He had been compulsively looking at his watch the last several week.  I would ask him what time it was and he would drop his arm and not answer.  I knew he had lost the ability to tell time.

He has been singing and talking and talking to people I can't see.  I heard him say tonight, "But I don't want to wait."  A few minutes later I had his watch on my arm.  I talked with him about singing and being in choir and asked if he wanted to go to choir.  He brightened up. "I like to sing."  He joined my mother's choir many years ago to get her to agree to date him.  I suggested to him that maybe Mama has a choir in Heaven he could join.  "I like to sing," he said again.
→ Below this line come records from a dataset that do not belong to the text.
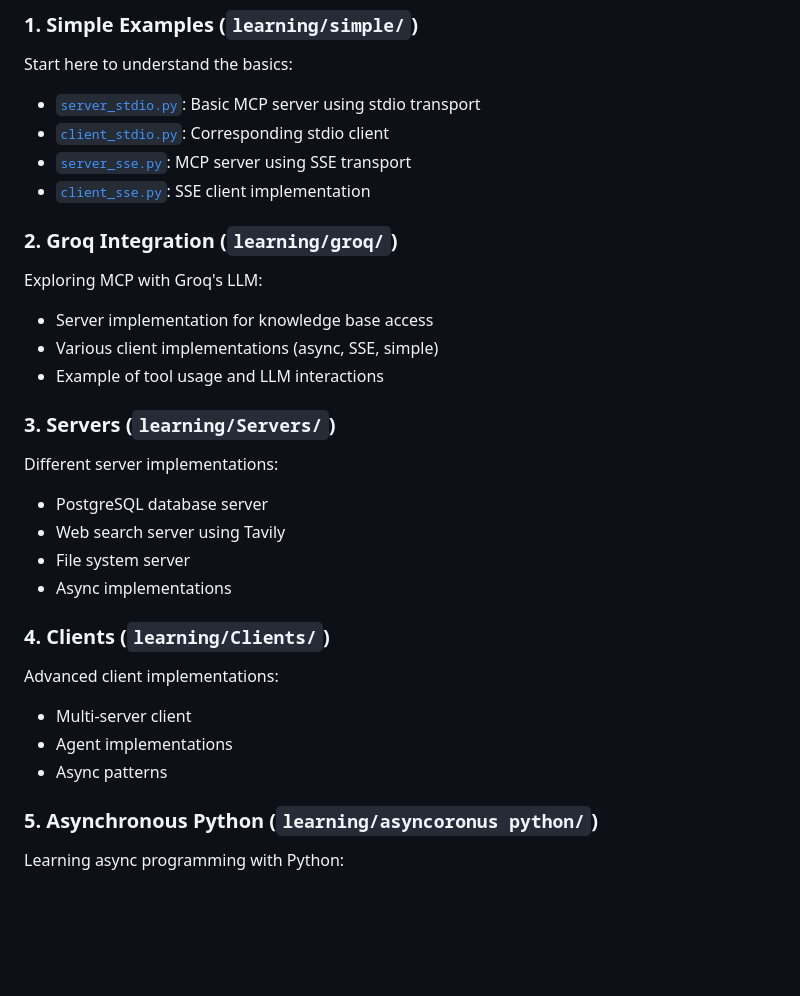
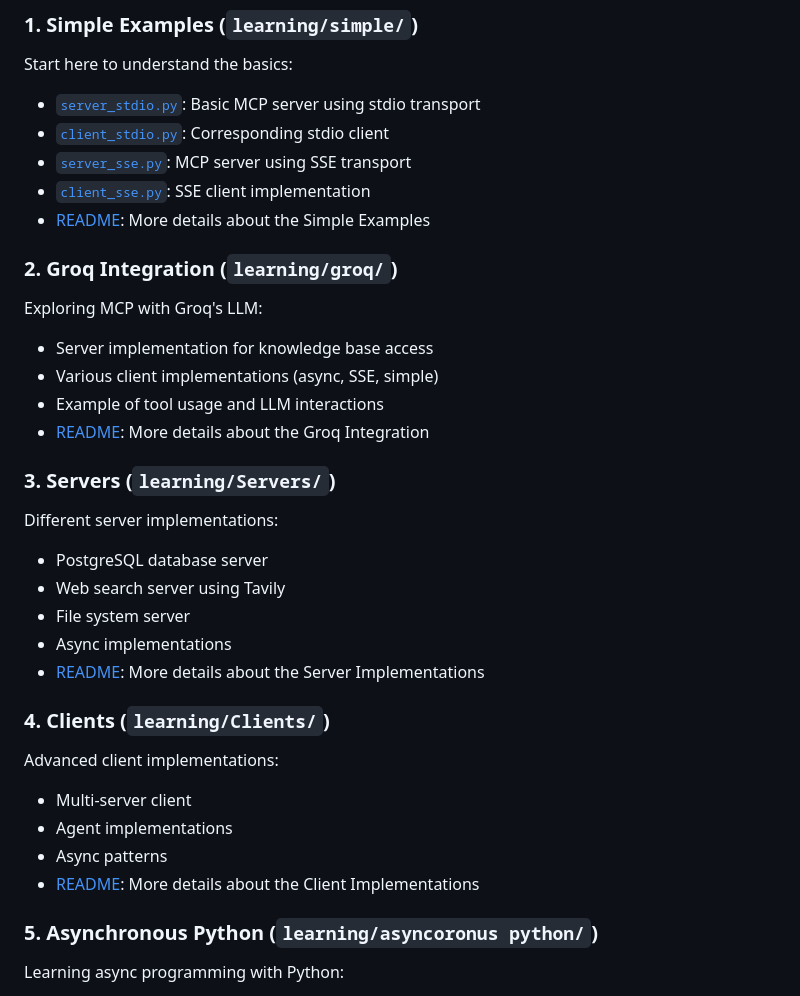
Before and after one commit to Dadiya-Harsh/MCP-DEMO, a Markdown page: README.md, the part around the change. Rendered like a GitHub page; blank space fills up the shorter version.

```diff
--- a/README.md
+++ b/README.md
@@ -23,12 +23,14 @@ Start here to understand the basics:
 - [`client_stdio.py`](learning/simple/client_stdio.py): Corresponding stdio client
 - [`server_sse.py`](learning/simple/server_sse.py): MCP server using SSE transport
 - [`client_sse.py`](learning/simple/client_sse.py): SSE client implementation
+- [README](learning/simple/README.md): More details about the Simple Examples
 
 ### 2. Groq Integration (`learning/groq/`)
 Exploring MCP with Groq's LLM:
 - Server implementation for knowledge base access
 - Various client implementations (async, SSE, simple)
 - Example of tool usage and LLM interactions
+- [README](learning/groq/README.md): More details about the Groq Integration
 
 ### 3. Servers (`learning/Servers/`)
 Different server implementations:
@@ -36,12 +38,14 @@ Different server implementations:
 - Web search server using Tavily
 - File system server
 - Async implementations
+- [README](learning/Servers/README.md): More details about the Server Implementations
 
 ### 4. Clients (`learning/Clients/`)
 Advanced client implementations:
 - Multi-server client
 - Agent implementations
 - Async patterns
+- [README](learning/Clients/README.md): More details about the Client Implementations
 
 ### 5. Asynchronous Python (`learning/asyncoronus python/`)
 Learning async programming with Python:
```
I thought maybe this watch was a sign that it's time.  Time for him to sing again.  Time for him to meet Jesus face face.  So tonight, before I left his side, instead of telling him I'd see him tomorrow, I told him goodbye.  I don't know he if knew the difference, but I do know he's ready to say hello to his forever.

Soon, Daddy.  It will be time soon.

Saturday, February 11, 2017

Waiting on God

Today while visiting with Daddy at the nursing home, he told us he was ready to die.  "Why won't these people let me die?  Why can't I see a doctor? I'm ready to go."

He has seen a doctor - I've talked with him.  We are adjusting medications and helping him be comfortable.

We talked about a lot of life is waiting on God and we just can't push that.  He's ready to see Jesus, my grandparents, my aunt and my mother.   He's not really sure when he is smiling or not, so if he catches us smiling at him, he will smile big and sometimes asks, "is my smile okay?"

He is done with this life on earth and he's tired.  "But my heart just won't stop."  Greg and I observed some changes today that confirmed that it won't be too much longer but you can't put a timeline on living or death.  That's between Daddy and God.  I'm confident in the next few days or weeks they'll figure it out.

He is actually pretty peaceful but was annoyed they were crushing his medicine and putting it in applesauce.  On hospice, if you don't want to eat, you shouldn't have to eat - even for medicine.  So I texted my contacts and they are going to begin looking at alternative methods for keeping him comfortable - without needles.  We talked to the nurse about food - we know they have to offer it, but he doesn't have to eat it and we asked them to quit pushing it.  "But even on hospice they need to eat."  Actually - no, they don't, not if they don't want it.  It is making him sick and he told me today he is having trouble swallowing it.

The care he is getting is pretty good - he says they are good people and take good care of him.  I think his nurse just doesn't understand the hospice process so we will have a care meeting soon and make sure we all understand the goal here is comfort.

So - we wait on God and Daddy's body to be in agreement.  We are all ready for him to be whole again.